Prison Reform: A Fool’s Errand

Posted on March 8, 2011


Author: Stan Moody

The vivid memory of my interaction with prisoner Sheldon Weinstein an hour or so before he died of a ruptured spleen alone in segregation has driven me over the past year to advocate for prison reform in Maine. It has been a fool’s errand – an impossible and illogical assumption that the same human rights enjoyed by those of us on the outside transfer to those on the inside.

I remember saying to prisoners a number of times, “If you are not free on the inside (meaning within yourself), you will never be free on the outside” – easy for someone who goes home every night to say.

There is little doubt that a death here or there is the unintended consequence of what we refer to as prison.

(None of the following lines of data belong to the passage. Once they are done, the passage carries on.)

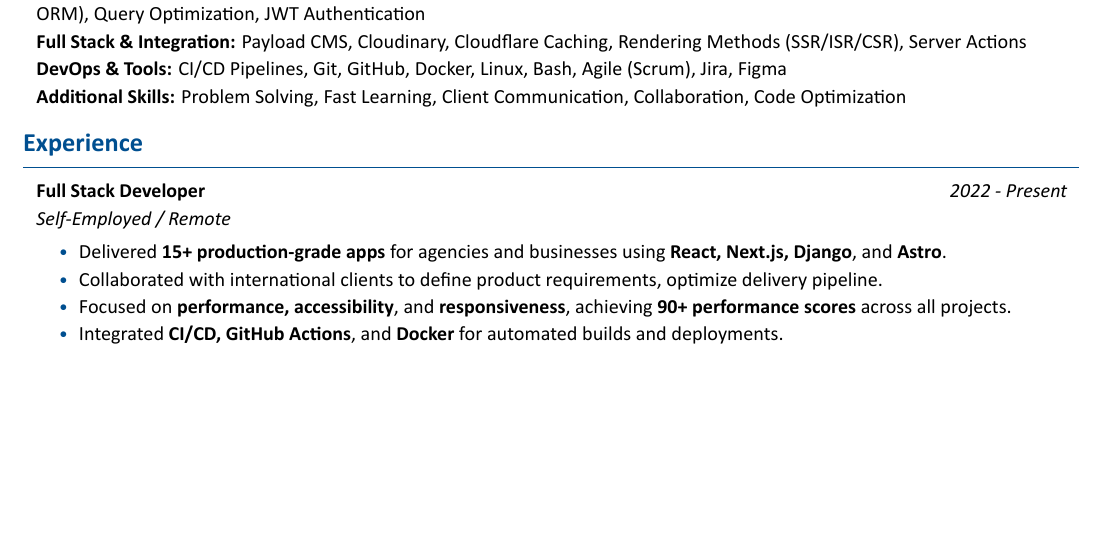
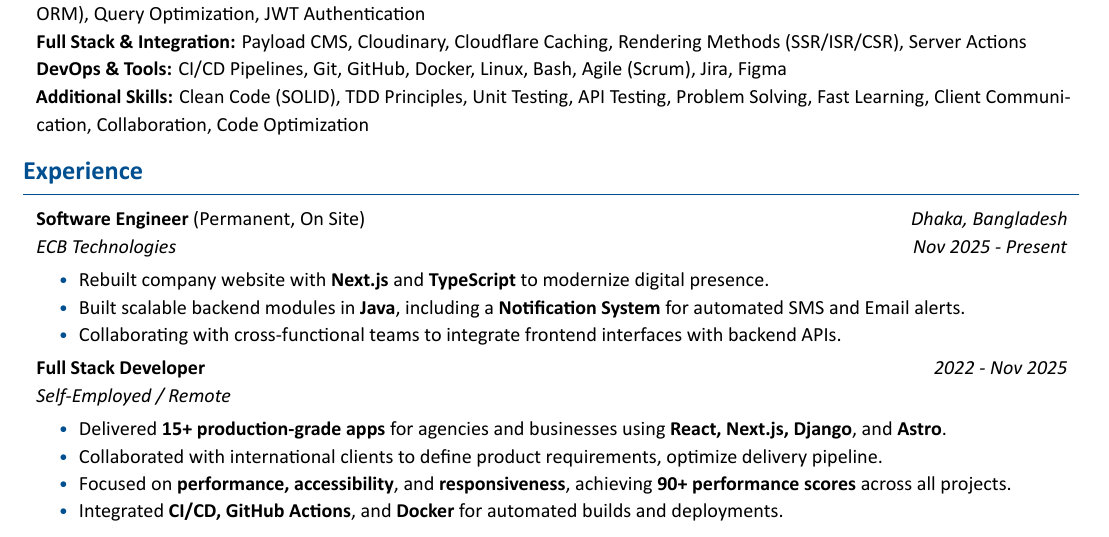
Before and after one commit to ehsan18t/cv, a LaTeX document (Ehsan_Khan__FullStack.tex, which reads sections/experiences/full-stack.tex, sections/skills/full-stack.tex): part of page 1 of 2, cut so that both start at the same text, the shorter picture padded with empty space. The pictures show the PDF file pdf/Ehsan_Khan__FullStack.pdf that the author committed with the source.

Commit message:
updated fullstack cv

```diff
--- a/sections/experiences/full-stack.tex
+++ b/sections/experiences/full-stack.tex
@@ -1,9 +1,28 @@
 \section{Experience}
+\begin{twocolentry}{
+    \textit{Dhaka, Bangladesh}
 
+    \textit{Nov 2025 - Present}}
+        \textbf{Software Engineer} (Permanent, On Site)
+
+        \textit{ECB Technologies}
+    \end{twocolentry}
+
+    \vspace{0.10 cm}
+    \begin{onecolentry}
+        \begin{highlights}
+            \item Rebuilt company website with \textbf{Next.js} and \textbf{TypeScript} to modernize digital presence.
+            \item Built scalable backend modules in \textbf{Java}, including a \textbf{Notification System} for automated SMS and Email alerts.
+            \item Collaborating with cross-functional teams to integrate frontend interfaces with backend APIs.
+        \end{highlights}
+    \end{onecolentry}
+
+% ============================= 1
+    \vspace{0.10 cm}
     \begin{twocolentry}{
     % \textit{Cupertino, CA}
 
-    \textit{2022 - Present}}
+    \textit{2022 - Nov 2025}}
         \textbf{Full Stack Developer}
 
         \textit{Self-Employed / Remote}
--- a/sections/skills/full-stack.tex
+++ b/sections/skills/full-stack.tex
@@ -17,5 +17,5 @@
     \end{onecolentry}
 
     \begin{onecolentry}
-        \textbf{Additional Skills:} Problem Solving, Fast Learning, Client Communication, Collaboration, Code Optimization
+        \textbf{Additional Skills:} Clean Code (SOLID), TDD Principles, Unit Testing, API Testing, Problem Solving, Fast Learning, Client Communication, Collaboration, Code Optimization
     \end{onecolentry}
```
Also changed, not shown: pdf/Ehsan_Khan__FullStack.pdf, sections/experiences/full-stack.tex (2 more changed lines).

Maine has had a half dozen or more within the past year or so.

It begins at orientation, where slick presentations on the dangers lurking within the prison system are punctuated by one or two events from a distant past (I recall a 20-year veteran Unit Manager emoting about urine thrown on him once by a segregated prisoner). Staff training is about power and control and maintaining both.

At the same time, administration is forever groping for politically-correct terms to soften abuses. “Jail” becomes “correctional facility”; “prison guards” become “correctional officers”; “solitary confinement” becomes “segregation”; swat-team-like takedowns become “extractions”.

The public may, in fact, have it right when it calls for locking ‘em up and throwing away the key. We do that in a sort-of civil way, the incivility of what we are doing being minimized by modern, high-tech people-processing boxes. “You can eat off the floor” is a common description of the modern prison, a place kept spotless to mask its inherent destruction of the human spirit.

Prison proponents advance the notion that prisons are intended to remove dangerous people from society, while serving as a stark warning of the consequences of committing crimes. A national recidivism and repeat offender rate of 70% suggests, however, that once you break the spirit of a person by processing him or her in a subhuman manner, you have created a repeat customer.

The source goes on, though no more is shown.